Required work: In the entries below, find every line with "ipynb" and copy it.

Data to process:
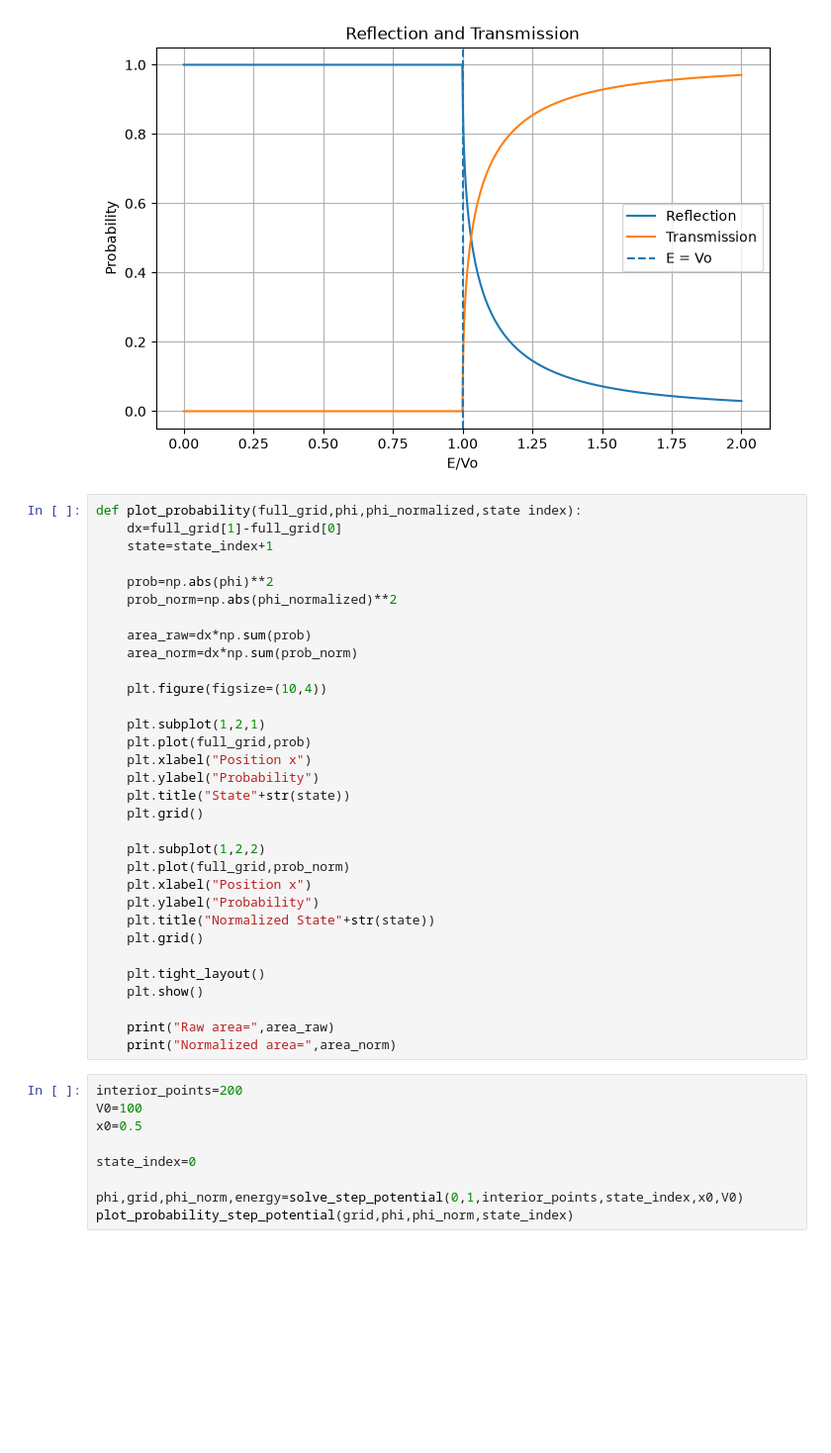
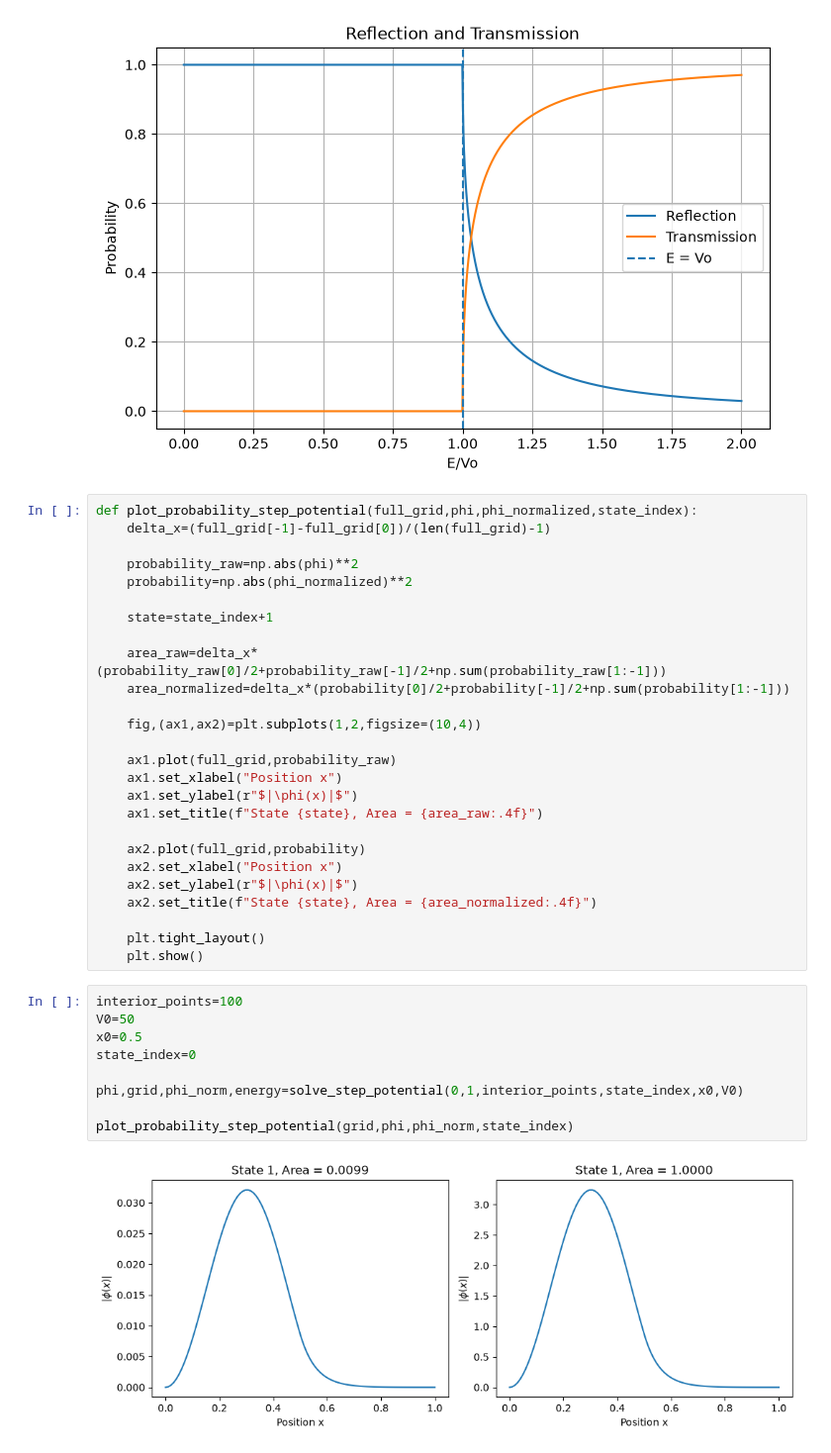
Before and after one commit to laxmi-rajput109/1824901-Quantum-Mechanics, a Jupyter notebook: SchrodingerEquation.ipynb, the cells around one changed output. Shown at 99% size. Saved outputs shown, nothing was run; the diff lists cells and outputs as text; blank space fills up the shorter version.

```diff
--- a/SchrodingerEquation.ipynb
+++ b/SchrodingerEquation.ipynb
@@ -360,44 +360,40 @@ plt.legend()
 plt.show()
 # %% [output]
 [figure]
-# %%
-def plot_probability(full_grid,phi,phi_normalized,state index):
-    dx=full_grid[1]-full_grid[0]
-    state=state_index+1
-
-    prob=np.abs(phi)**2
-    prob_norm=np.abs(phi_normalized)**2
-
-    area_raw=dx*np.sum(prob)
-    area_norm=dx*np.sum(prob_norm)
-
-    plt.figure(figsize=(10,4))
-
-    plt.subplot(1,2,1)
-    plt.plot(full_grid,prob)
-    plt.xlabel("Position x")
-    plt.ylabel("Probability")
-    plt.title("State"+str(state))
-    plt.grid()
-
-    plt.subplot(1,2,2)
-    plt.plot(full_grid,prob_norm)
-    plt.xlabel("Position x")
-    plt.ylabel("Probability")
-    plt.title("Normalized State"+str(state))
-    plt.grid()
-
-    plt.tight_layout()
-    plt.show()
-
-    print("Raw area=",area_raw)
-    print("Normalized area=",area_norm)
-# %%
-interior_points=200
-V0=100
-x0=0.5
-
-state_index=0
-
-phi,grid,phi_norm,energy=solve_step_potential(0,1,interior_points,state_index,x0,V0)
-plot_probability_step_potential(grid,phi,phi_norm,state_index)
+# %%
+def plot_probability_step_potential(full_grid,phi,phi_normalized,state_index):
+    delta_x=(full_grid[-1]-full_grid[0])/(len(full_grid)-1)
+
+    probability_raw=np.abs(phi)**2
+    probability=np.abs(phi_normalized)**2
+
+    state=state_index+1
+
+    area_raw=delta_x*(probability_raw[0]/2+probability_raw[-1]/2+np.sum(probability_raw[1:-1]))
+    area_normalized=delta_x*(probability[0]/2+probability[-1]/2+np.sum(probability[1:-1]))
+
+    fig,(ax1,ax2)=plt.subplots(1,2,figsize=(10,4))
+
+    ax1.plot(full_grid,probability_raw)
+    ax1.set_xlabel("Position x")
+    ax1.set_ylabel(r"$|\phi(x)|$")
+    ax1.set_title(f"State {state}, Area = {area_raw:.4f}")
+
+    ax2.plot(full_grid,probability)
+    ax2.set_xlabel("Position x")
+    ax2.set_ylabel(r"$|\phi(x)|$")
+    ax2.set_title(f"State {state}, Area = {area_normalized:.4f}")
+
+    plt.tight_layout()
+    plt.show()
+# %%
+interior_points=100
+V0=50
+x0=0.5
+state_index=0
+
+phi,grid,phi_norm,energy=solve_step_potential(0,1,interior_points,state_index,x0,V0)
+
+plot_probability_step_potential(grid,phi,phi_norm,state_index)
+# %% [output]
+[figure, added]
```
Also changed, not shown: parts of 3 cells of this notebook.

Your solution:
Before and after one commit to laxmi-rajput109/1824901-Quantum-Mechanics, a Jupyter notebook: SchrodingerEquation.ipynb, the cells around one changed output. Shown at 99% size. Saved outputs shown, nothing was run; the diff lists cells and outputs as text; blank space fills up the shorter version.
--- a/SchrodingerEquation.ipynb
+++ b/SchrodingerEquation.ipynb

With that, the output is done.